At least it reflects that dilemma for me. The story itself doesn’t report anything even remotely dilemma-like. It describes two schools in Boston that are part of an intensive turnaround effort focusing on the district’s most troubled schools. Part of the strategy is to monitor student progress at an incredibly intense level. This, the story tells us, is done through daily and weekly testing, and by getting the students “addicted to progress” on the tests. Fourth-graders, the story reports, are really into monitoring the fever chart of their progress.
One could argue that this focused goal can unify and invigorate a school community that saw little other option than failure; that keeping an eye on test scores can be the spark that reignites good, collaborative planning and teaching, and snaps a school to attention. It’s not hard to imagine students and teachers getting excited as they watch the red line on the fever chart go up; but how valid the excitement is would depend on what’s being tested, and what the results mean. Right?
If, on the one hand, you have finely-tuned formative and summative assessments that really reflect the broad, nuanced range of skills and knowledge in the curriculum, then progress truly is something to celebrate. That’s when teaching to the test is actually a job well done. If, on the other hand, you’re administering quick, multiple-choice quizzes daily and ladling on longer versions of those each week, and charting progress by those results, one might have to ask exactly what it is that students are making progress on.
Without all the pieces—great curriculum, great teaching, and tests intelligently designed to truly capture that content—questions like this one would have to hover over even the most focused turnaround effort: what, exactly, has been turned around?

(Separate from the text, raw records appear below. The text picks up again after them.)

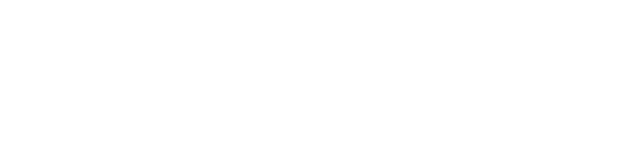
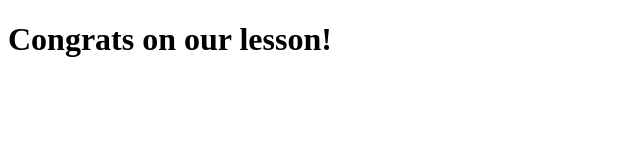
Before and after one commit to vvv41kwqq/hl_school_18.12.23, a plain HTML site: page index.html in a window 1280 px wide. Shown: the whole page, without its empty margins (0-640 px from the left). Drawn offline with Linux system fonts and the light colour scheme.

Commit message:
Update index.html

```diff
--- a/index.html
+++ b/index.html
@@ -7,6 +7,6 @@
     <title>Git Lesson. Emmet. Prettier</title>
 </head>
 <body>
-
+    <h1>Congrats on our lesson!</h1>
 </body>
 </html>
```
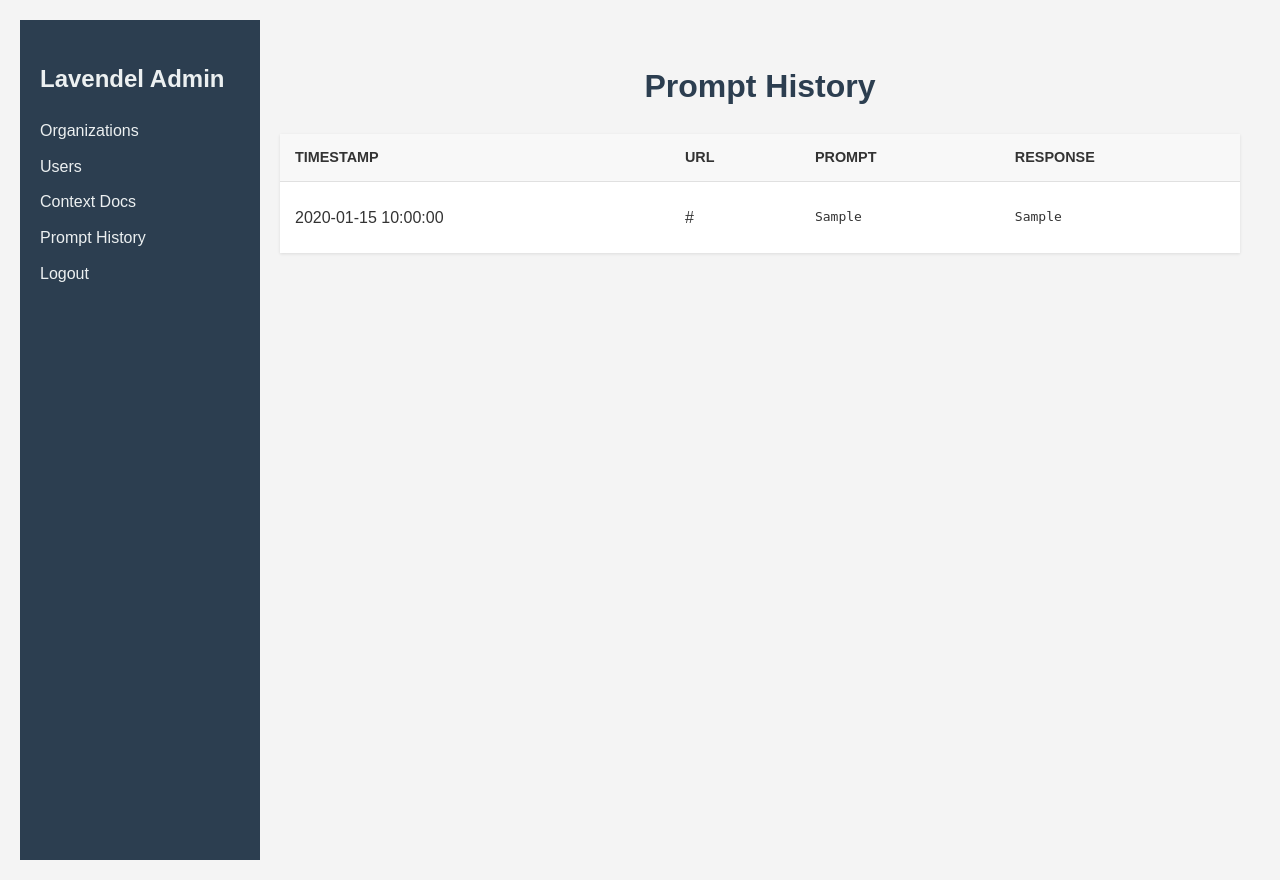
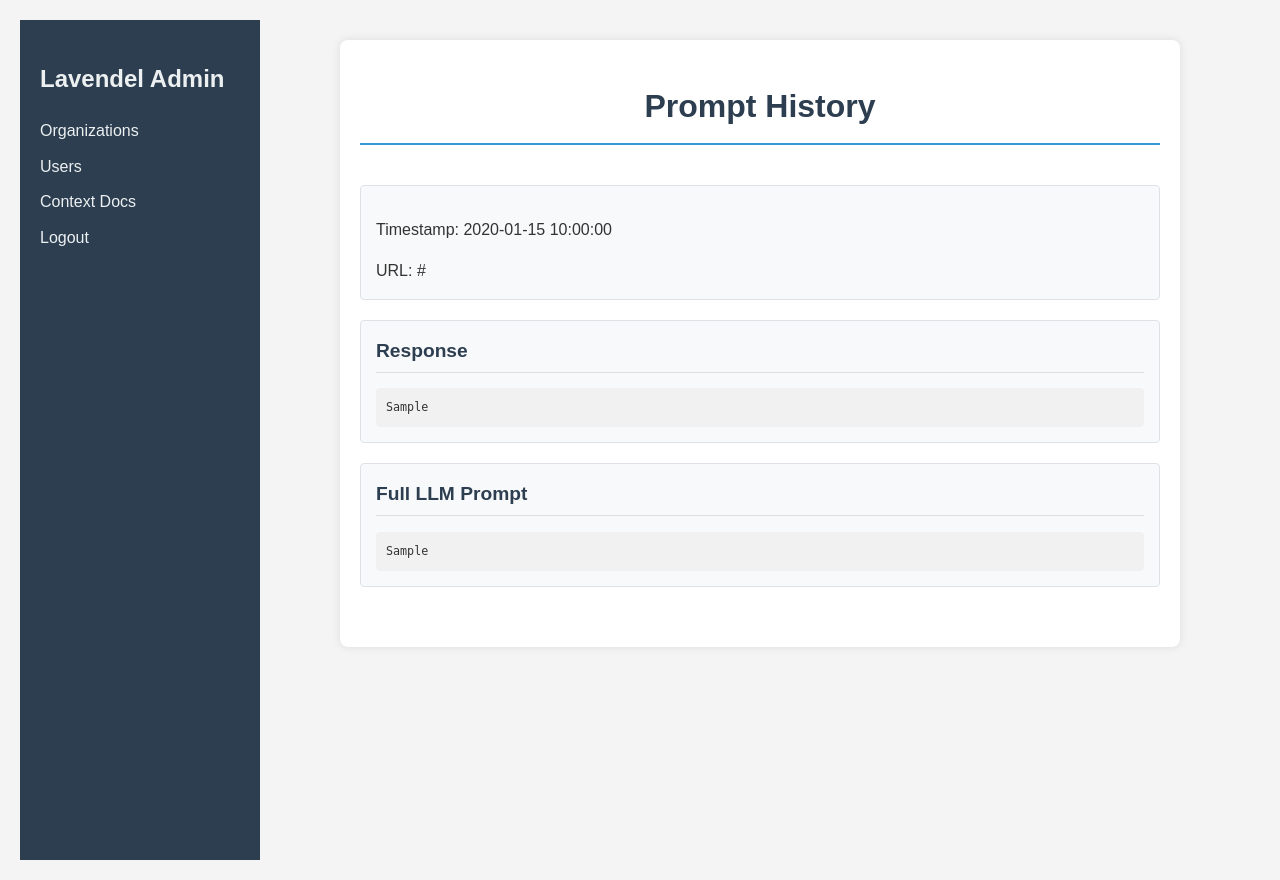
Before and after one commit to calebcauthon/aidock_backend, a Flask app: page /history in a window 1280 px wide. Run offline with Flask 3, Linux system fonts and the light colour scheme; tables that the repository leaves empty hold one stand-in row (values such as "Sample post"); some libraries are stand-ins or nearby versions.

Commit message:
Enhance prompt history with pagination and improved UI in Flask application.

```diff
--- a/app.py
+++ b/app.py
@@ -1,4 +1,4 @@
-from flask import Flask, request, jsonify, send_from_directory, render_template
+from flask import Flask, request, jsonify, send_from_directory, render_template, url_for
 
 import os
 import anthropic
@@ -125,14 +125,40 @@ def ask_claude(user):
 
 @app.route('/history')
 def prompt_history():
+    offset = request.args.get('offset', type=int, default=0)
+    limit = 1
+
     conn = create_connection()
     if conn is not None:
-        cursor = conn.cursor()
-        cursor.execute("SELECT * FROM prompt_history ORDER BY timestamp DESC")
-        history = cursor.fetchall()
-        cursor.close()
-        conn.close()
-        return render_template('superuser_ui/prompt_history.html', history=history)
+        try:
+            cursor = conn.cursor()
+
+            # Get total count
+            cursor.execute("SELECT COUNT(*) FROM prompt_history")
+            total_count = cursor.fetchone()[0]
+
+            # Get the current entry
+            cursor.execute("SELECT * FROM prompt_history ORDER BY timestamp DESC LIMIT ? OFFSET ?", (limit, offset))
+            entry = cursor.fetchone()
+
+            cursor.close()
+
+            if entry:
+                has_prev = offset > 0
+                has_next = offset + limit < total_count
+
+                return render_template('superuser_ui/prompt_history.html',
+                                       entry=entry,
+                                       has_prev=has_prev,
+                                       has_next=has_next,
+                                       prev_offset=max(0, offset - limit),
+                                       next_offset=offset + limit)
+            else:
+                return render_template('superuser_ui/prompt_history.html', entry=None)
+        except Exception as e:
+            return jsonify({"error": str(e)}), 500
+        finally:
+            conn.close()
     else:
         return jsonify({"error": "Unable to connect to the database"}), 500
 
--- a/templates/base.html
+++ b/templates/base.html
@@ -125,11 +125,12 @@
             <li><a href="[[ url_for('organization_routes.list_organizations') ]]">Organizations</a></li>
             <li><a href="[[ url_for('user_routes.list_users') ]]">Users</a></li>
             <li><a href="[[ url_for('context_docs.serve_docs') ]]">Context Docs</a></li>
-            <li><a href="[[ url_for('prompt_history') ]]">Prompt History</a></li>
+
             <li><a href="[[ url_for('auth.logout') ]]">Logout</a></li>
         </ul>
     </div>
     <div class="content">
+        {% block styles %}{% endblock %}
         {% block content %}{% endblock %}
     </div>
 </body>
--- a/templates/superuser_ui/prompt_history.html
+++ b/templates/superuser_ui/prompt_history.html
@@ -1,25 +1,120 @@
 {% extends "base.html" %}
 
 {% block content %}
-    <h1>Prompt History</h1>
-    <table>
-        <thead>
-            <tr>
-                <th>Timestamp</th>
-                <th>URL</th>
-                <th>Prompt</th>
-                <th>Response</th>
-            </tr>
-        </thead>
-        <tbody>
-            {% for entry in history %}
-            <tr>
-                <td>[[ entry[1] ]]</td>
-                <td>[[ entry[2] ]]</td>
-                <td><pre>[[ entry[3] ]]</pre></td>
-                <td><pre>[[ entry[4] ]]</pre></td>
-            </tr>
-            {% endfor %}
-        </tbody>
-    </table>
+    <div class="prompt-history-container">
+        <h1>Prompt History</h1>
+
+        <div class="pagination">
+            {% if has_prev %}
+                <a href="[[ url_for('prompt_history', offset=prev_offset) ]]" class="pagination-link">Previous</a>
+            {% endif %}
+            {% if has_next %}
+                <a href="[[ url_for('prompt_history', offset=next_offset) ]]" class="pagination-link">Next</a>
+            {% endif %}
+        </div>
+
+        {% if entry %}
+            <div class="prompt-entry">
+                <div class="entry-container">
+                    <p>Timestamp: [[ entry[1] ]]</p>
+                    <p>URL: [[ entry[2] ]]</p>
+                </div>
+
+                <div class="entry-container">
+                    <h2>Response</h2>
+                    <pre>[[ entry[4] ]]</pre>
+                </div>
+
+                <div class="entry-container">
+                    <h2>Full LLM Prompt</h2>
+                    <pre>[[ entry[3] ]]</pre>
+                </div>
+            </div>
+
+            <div class="pagination">
+                {% if has_prev %}
+                    <a href="[[ url_for('prompt_history', offset=prev_offset) ]]" class="pagination-link">Previous</a>
+                {% endif %}
+                {% if has_next %}
+                    <a href="[[ url_for('prompt_history', offset=next_offset) ]]" class="pagination-link">Next</a>
+                {% endif %}
+            </div>
+        {% else %}
+            <p class="no-history">No prompt history available.</p>
+        {% endif %}
+    </div>
 {% endblock %}
+
+{% block styles %}
+    [[ super() ]]
+    <style>
+        body {
+            font-family: Arial, sans-serif;
+            line-height: 1.6;
+            color: #333;
+            background-color: #f4f4f4;
+            margin: 0;
+            padding: 20px;
+        }
+        .prompt-history-container {
+            max-width: 800px;
+            margin: 0 auto;
+            background-color: #fff;
+            padding: 20px;
+            border-radius: 8px;
+            box-shadow: 0 0 10px rgba(0, 0, 0, 0.1);
+        }
+        h1 {
+            color: #2c3e50;
+            border-bottom: 2px solid #3498db;
+            padding-bottom: 10px;
+            margin-bottom: 20px;
+        }
+        .pagination {
+            display: flex;
+            justify-content: space-between;
+            margin-bottom: 20px;
+        }
+        .pagination-link {
+            background-color: #3498db;
+            color: #fff;
+            padding: 8px 16px;
+            text-decoration: none;
+            border-radius: 4px;
+            transition: background-color 0.3s;
+        }
+        .pagination-link:hover {
+            background-color: #2980b9;
+        }
+        .entry-container {
+            background-color: #f8f9fa;
+            border: 1px solid #dee2e6;
+            border-radius: 4px;
+            padding: 15px;
+            margin-bottom: 20px;
+        }
+        .entry-container h2 {
+            margin-top: 0;
+            color: #2c3e50;
+            font-size: 1.2em;
+            border-bottom: 1px solid #e0e0e0;
+            padding-bottom: 5px;
+        }
+        .entry-container p, .entry-container pre {
+            margin-bottom: 0;
+            white-space: pre-wrap;
+            word-wrap: break-word;
+        }
+        pre {
+            background-color: #f1f1f1;
+            padding: 10px;
+            border-radius: 4px;
+            font-size: 0.9em;
+        }
+        .no-history {
+            text-align: center;
+            color: #7f8c8d;
+            font-style: italic;
+        }
+    </style>
+{% endblock %}
```
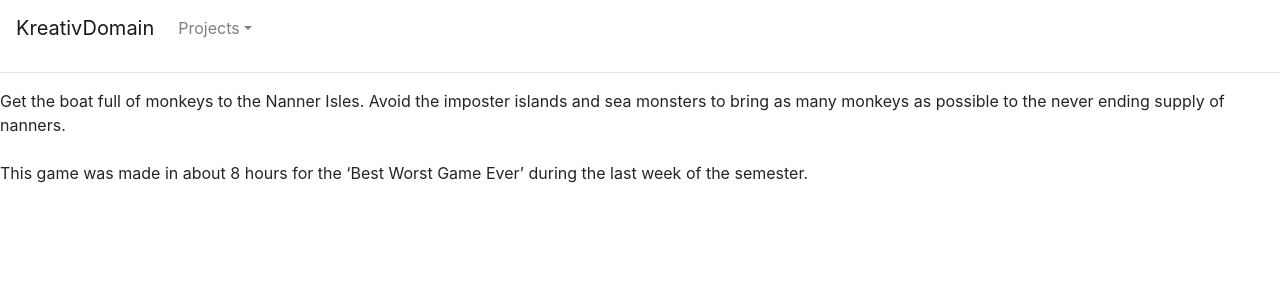
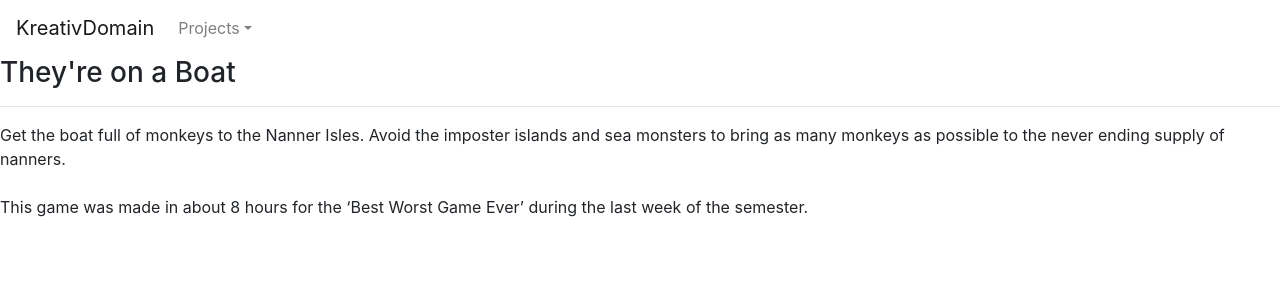
Before and after one commit to bfelch/bfelch.github.io, a Jekyll site: the page built from _posts/projects/games/2015-05-18-theyre-on-a-boat.markdown, in a window 1280 px wide. Shown: the top 300 px of the page. Built offline with Jekyll 4.4.1, drawn with Linux system fonts in a browser that asks for light colours.

Commit message:
Fixing escaped character

```diff
--- a/_posts/projects/games/2015-05-18-theyre-on-a-boat.markdown
+++ b/_posts/projects/games/2015-05-18-theyre-on-a-boat.markdown
@@ -1,5 +1,5 @@
 ---
-title: 'They\'re on a Boat'
+title: 'They''re on a Boat'
 date: 2015-05-18 15:00:00 -0600
 thumbnail: 'theyreonaboat.png'
 ---
```
Also changed, not shown: 6 other files.
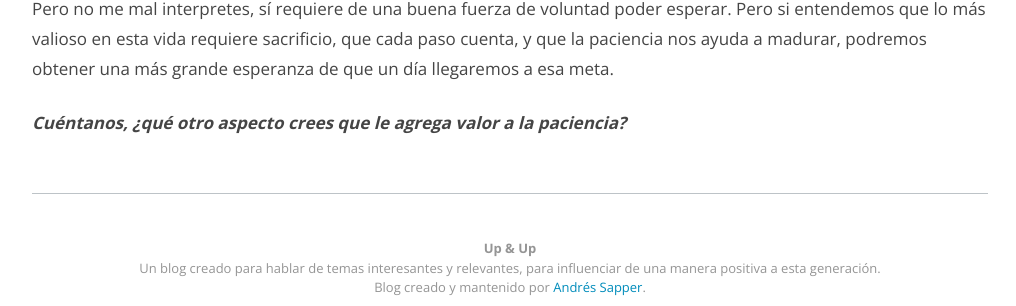
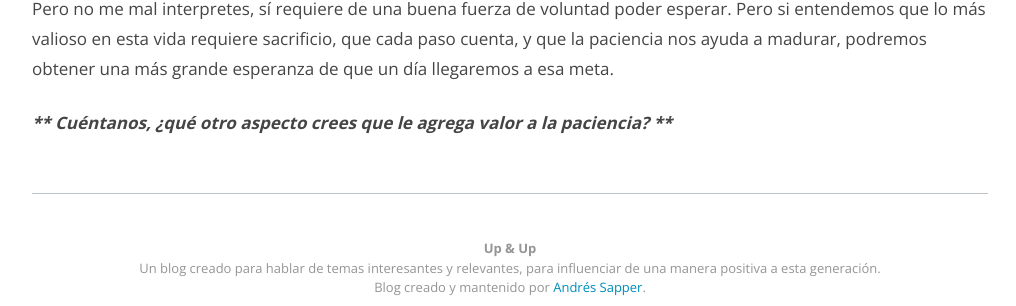
Before and after one commit to upandup/upandup.github.io, a Jekyll site: the page built from _posts/2015-10-06-valor-de-la-paciencia.md, in a window 1280 px wide and 900 px high, scrolled down 2471 px. Shown: the part 463-769 px from the top of the window, without its empty margins (130-1146 px from the left). Built offline with Jekyll 4.4.1, drawn with Linux system fonts in a browser that asks for light colours; comment, search, counter and statistics services are not loaded.

```diff
--- a/_posts/2015-10-06-valor-de-la-paciencia.md
+++ b/_posts/2015-10-06-valor-de-la-paciencia.md
@@ -35,4 +35,4 @@ Como leemos en [Proverbios 16:32](https://www.biblegateway.com/passage/?search=P
 
 Pero no me mal interpretes, sí requiere de una buena fuerza de voluntad poder esperar. Pero si entendemos que lo más valioso en esta vida requiere sacrificio, que cada paso cuenta, y que la paciencia nos ayuda a madurar, podremos obtener una más grande esperanza de que un día llegaremos a esa meta.
 
-**_Cuéntanos, ¿qué otro aspecto crees que le agrega valor a la paciencia?_**
+**_** Cuéntanos, ¿qué otro aspecto crees que le agrega valor a la paciencia? **_**
```
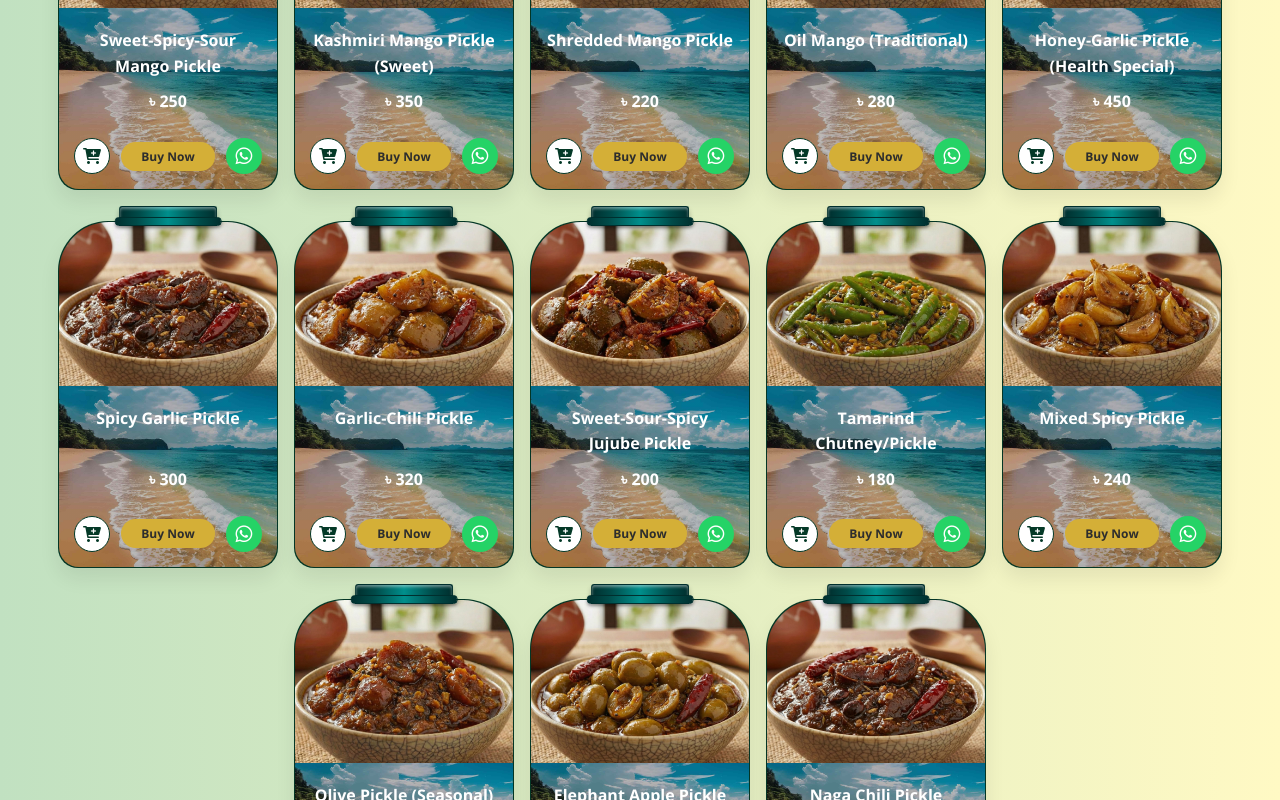
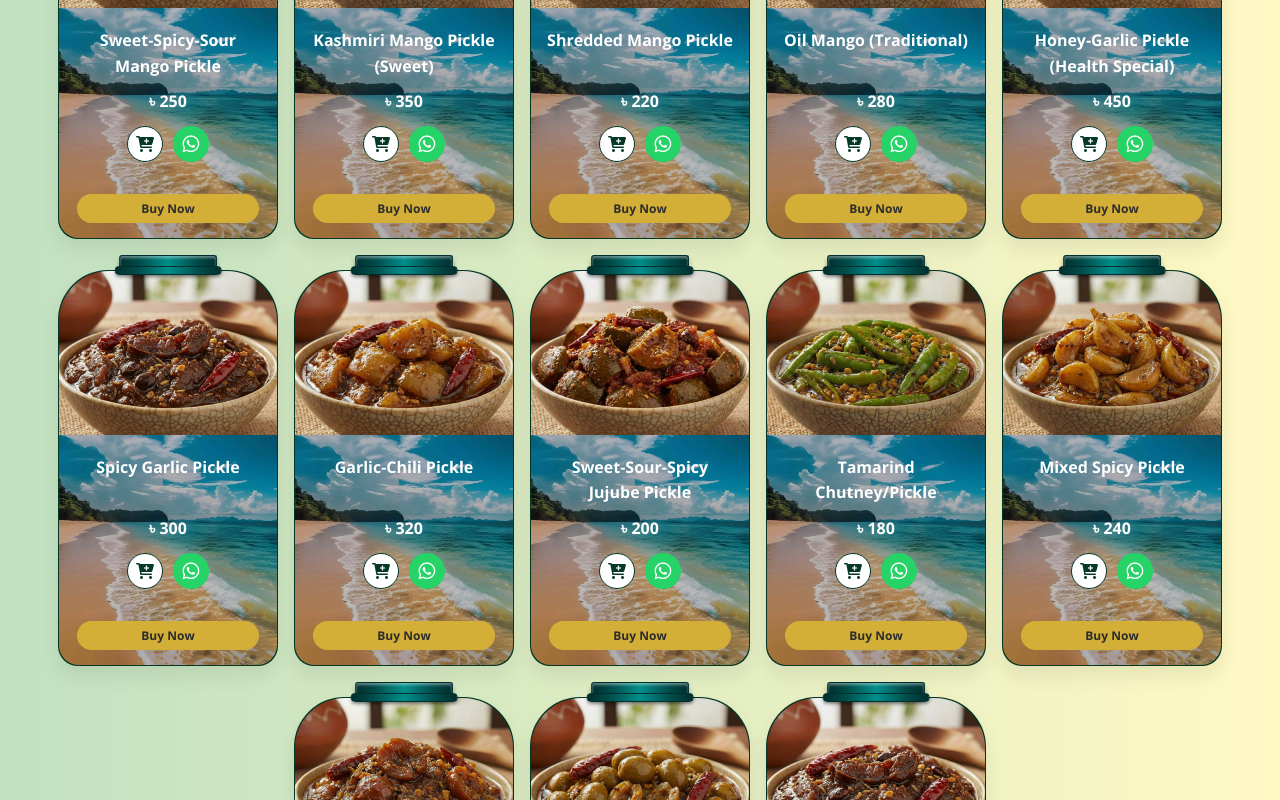
Before and after one commit to devkhadem/hbcacharshop, a React (Vite) app in the folder frontend/: page / in a window 1280 px wide. Shown: the part 900-1700 px from the top of the page. Built offline with nearby package versions, Linux system fonts and the light colour scheme; a web font is replaced by a local one.

Commit message:
Add files via upload

```diff
--- a/frontend/src/App.jsx
+++ b/frontend/src/App.jsx
@@ -1083,14 +1083,16 @@ function App() {
                                                 <div>
                                                     <span className="price">{formatPrice(product.price)}</span>
                                                 </div>
-                                                <div className="product-actions">
+                                                <div className="product-top-actions">
                                                     <button className="add-btn" onClick={() => openQuantityModal(product)} title={t('add_to_cart')}>
                                                         <i className="fas fa-cart-plus"></i>
                                                     </button>
-                                                    <button className="buy-now-btn" onClick={() => { addToCart(product); setIsCartOpen(true); setIsCheckoutOpen(true); }}>{t('buy_now')}</button>
                                                     <button className="whatsapp-btn-card" onClick={() => handleWhatsAppInquiry(product)} title={lang === 'bn' ? "হোয়াটসঅ্যাপে অর্ডার করুন" : "Order on WhatsApp"}>
                                                         <i className="fab fa-whatsapp"></i>
                                                     </button>
+                                                </div>
+                                                <div className="product-actions">
+                                                    <button className="buy-now-btn" onClick={() => { addToCart(product); setIsCartOpen(true); setIsCheckoutOpen(true); }}>{t('buy_now')}</button>
                                                 </div>
                                             </div>
                                         </div>
```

A version of this news article first appeared in the Curriculum Matters blog.